According to Carol Dweck, the world-renowned Stanford University psychologist, our ability to achieve and succeed in life is tied to the mindset we develop in childhood. Dweck's landmark book, Mindset: The New Psychology of Success, argues that "Teaching a growth mindset creates motivation and productivity in the worlds of business, education, and sports." Instead of win/lose, pass/fail, all or nothing propositions, when we accept that challenges are a natural and essential part of learning, we actually become smarter and more resilient. But the best place to teach this vital truth is in childhood.
Here are 3 of Dweck's Tips for developing a Growth Mindset in your child:
1. Never teach your child that he or she was born with certain fixed gifts and talents. Let your kids know that they are talented and gifted, but the Growth Mindset says that success comes from effort, practice, and hard work, rather than innate gifted-ness. It is more important that kids learn how to develop their gifts and talents than the gifts and talents themselves. Learning to accept hard work as essential to growth and success is a critical life skill every kid needs. What's more, Kids with a growth mindset tend to be happier and more well-adjusted.
2. Emphasize Effort rather than Results. If a child learns to give their best effort in everything that they do, good results will follow. Results matter, but not nearly as much as learning the process that yields great results.
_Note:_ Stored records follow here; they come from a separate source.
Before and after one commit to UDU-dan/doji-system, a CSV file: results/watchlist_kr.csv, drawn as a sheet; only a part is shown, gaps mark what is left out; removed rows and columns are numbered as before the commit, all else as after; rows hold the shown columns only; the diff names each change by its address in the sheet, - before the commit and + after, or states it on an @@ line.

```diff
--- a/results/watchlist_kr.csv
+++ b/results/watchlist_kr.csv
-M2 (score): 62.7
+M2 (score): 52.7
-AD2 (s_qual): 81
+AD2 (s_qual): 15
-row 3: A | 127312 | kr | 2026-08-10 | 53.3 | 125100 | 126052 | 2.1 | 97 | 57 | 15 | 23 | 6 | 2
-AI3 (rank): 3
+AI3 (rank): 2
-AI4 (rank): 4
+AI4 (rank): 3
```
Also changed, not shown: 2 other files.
When kids learn this process, they can apply it to any area of their lives and they will be successful. Research shows that kids whose parents obsess about "achievement--outcomes, grades, winning, etc.--have much higher rates of depression, anxiety, and substance abuse," notes Dr. Christine Carter of the Greater Good Science Center. Focus on their growth and your kids will achieve.
3. Let them Fail (sometimes). Most parents cannot bear the thought of watching their child fail. Yet these very failures are sometimes the best learning experiences for a child. Parents must embrace a child's failures and use them as learning opportunities to help them grow. So, instead of staying up all night to finish that homework assignment that should have been done after school, go to bed. Avoid the urge to always shield your kid from the consequences of his or her behavior. Doing so only stunts their growth and weakens them.
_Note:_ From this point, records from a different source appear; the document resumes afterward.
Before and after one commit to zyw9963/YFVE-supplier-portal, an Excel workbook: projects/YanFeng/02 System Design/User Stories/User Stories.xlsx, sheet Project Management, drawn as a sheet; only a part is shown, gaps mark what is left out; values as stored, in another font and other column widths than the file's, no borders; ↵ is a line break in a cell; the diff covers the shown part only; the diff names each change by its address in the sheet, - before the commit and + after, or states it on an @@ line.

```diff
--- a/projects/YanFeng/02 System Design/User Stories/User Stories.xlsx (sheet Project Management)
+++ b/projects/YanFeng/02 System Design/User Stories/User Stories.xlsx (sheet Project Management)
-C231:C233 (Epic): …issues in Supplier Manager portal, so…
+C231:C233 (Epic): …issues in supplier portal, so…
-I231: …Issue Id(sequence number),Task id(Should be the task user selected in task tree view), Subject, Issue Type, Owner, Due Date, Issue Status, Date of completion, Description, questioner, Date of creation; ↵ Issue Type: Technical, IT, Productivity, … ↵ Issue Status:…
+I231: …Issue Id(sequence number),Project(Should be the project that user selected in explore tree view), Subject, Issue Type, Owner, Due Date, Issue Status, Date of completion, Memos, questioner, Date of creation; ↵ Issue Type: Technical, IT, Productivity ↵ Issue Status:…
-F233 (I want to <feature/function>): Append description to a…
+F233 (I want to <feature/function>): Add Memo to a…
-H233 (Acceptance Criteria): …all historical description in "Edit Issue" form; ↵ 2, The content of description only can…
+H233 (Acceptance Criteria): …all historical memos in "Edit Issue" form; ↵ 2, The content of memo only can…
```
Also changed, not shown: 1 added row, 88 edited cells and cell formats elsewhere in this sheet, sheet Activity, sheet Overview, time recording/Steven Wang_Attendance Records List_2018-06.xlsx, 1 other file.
Great kids are not born: they're made! Focus on developing a growth mindset in your child and she will be on the road to success in life!